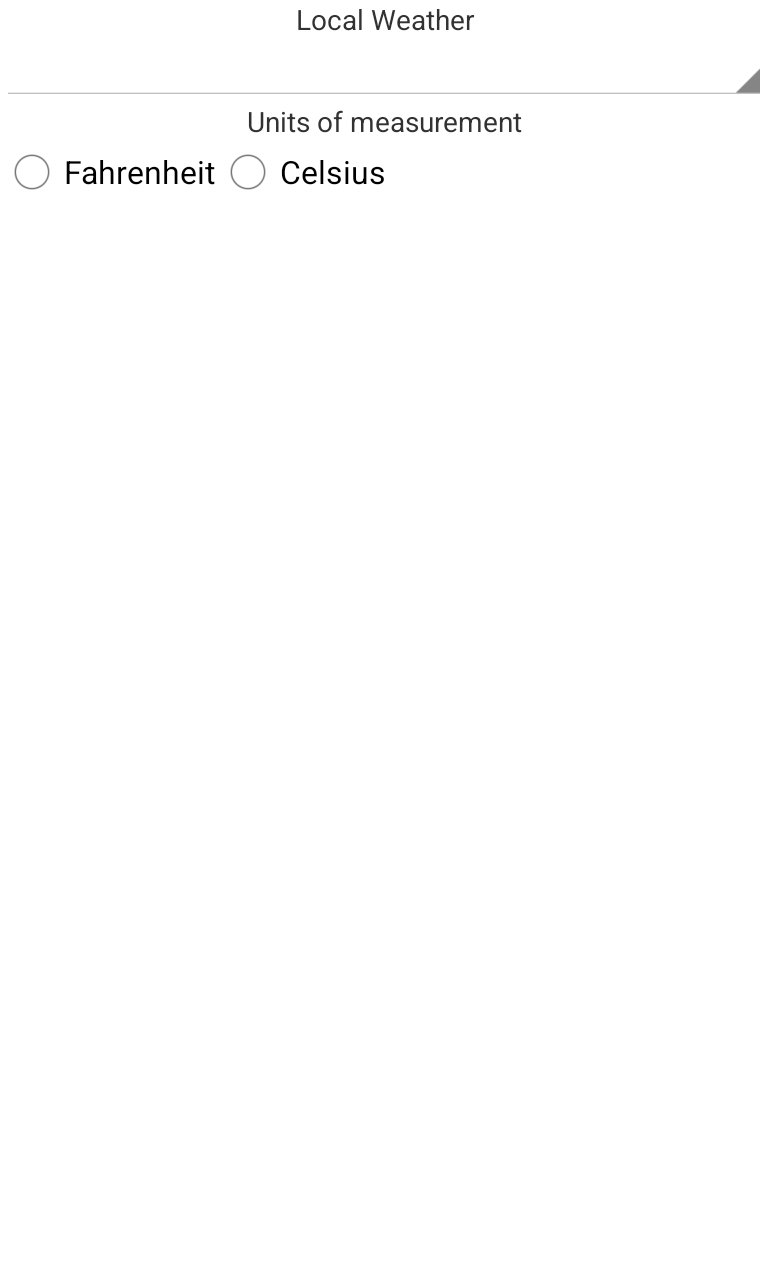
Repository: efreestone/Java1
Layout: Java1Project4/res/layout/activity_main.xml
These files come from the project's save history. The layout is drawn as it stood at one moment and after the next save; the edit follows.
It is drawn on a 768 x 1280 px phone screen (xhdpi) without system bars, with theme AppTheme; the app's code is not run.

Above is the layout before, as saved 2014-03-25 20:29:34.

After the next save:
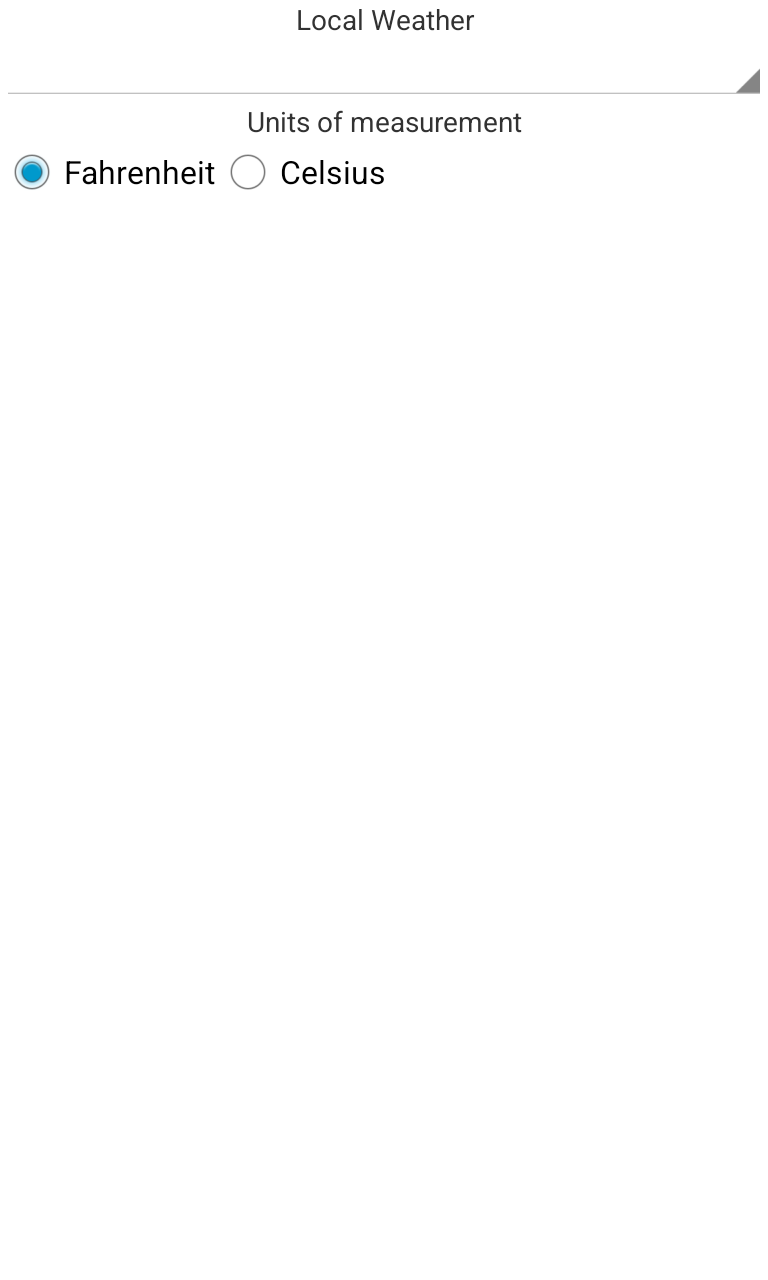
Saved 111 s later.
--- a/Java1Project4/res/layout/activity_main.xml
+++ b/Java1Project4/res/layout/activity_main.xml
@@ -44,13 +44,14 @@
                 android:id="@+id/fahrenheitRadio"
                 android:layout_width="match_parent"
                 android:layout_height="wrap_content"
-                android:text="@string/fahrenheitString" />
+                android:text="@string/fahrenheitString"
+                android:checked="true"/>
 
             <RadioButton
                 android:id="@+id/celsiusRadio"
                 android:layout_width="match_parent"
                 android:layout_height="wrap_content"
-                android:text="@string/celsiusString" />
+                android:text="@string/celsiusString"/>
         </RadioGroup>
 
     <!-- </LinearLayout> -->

> [Exercise instructions]: Please retype every record exactly, leaving the pictures out.

> [Answer to the problem]:
Repository: efreestone/Java1
Layout: Java1Project4/res/layout/activity_main.xml
These files come from the project's save history. The layout is drawn as it stood at one moment and after the next save; the edit follows.
It is drawn on a 768 x 1280 px phone screen (xhdpi) without system bars, with theme AppTheme; the app's code is not run.

Above is the layout before, as saved 2014-03-25 20:29:34.

After the next save:
Saved 111 s later.
--- a/Java1Project4/res/layout/activity_main.xml
+++ b/Java1Project4/res/layout/activity_main.xml
@@ -44,13 +44,14 @@
                 android:id="@+id/fahrenheitRadio"
                 android:layout_width="match_parent"
                 android:layout_height="wrap_content"
-                android:text="@string/fahrenheitString" />
+                android:text="@string/fahrenheitString"
+                android:checked="true"/>
 
             <RadioButton
                 android:id="@+id/celsiusRadio"
                 android:layout_width="match_parent"
                 android:layout_height="wrap_content"
-                android:text="@string/celsiusString" />
+                android:text="@string/celsiusString"/>
         </RadioGroup>
 
     <!-- </LinearLayout> -->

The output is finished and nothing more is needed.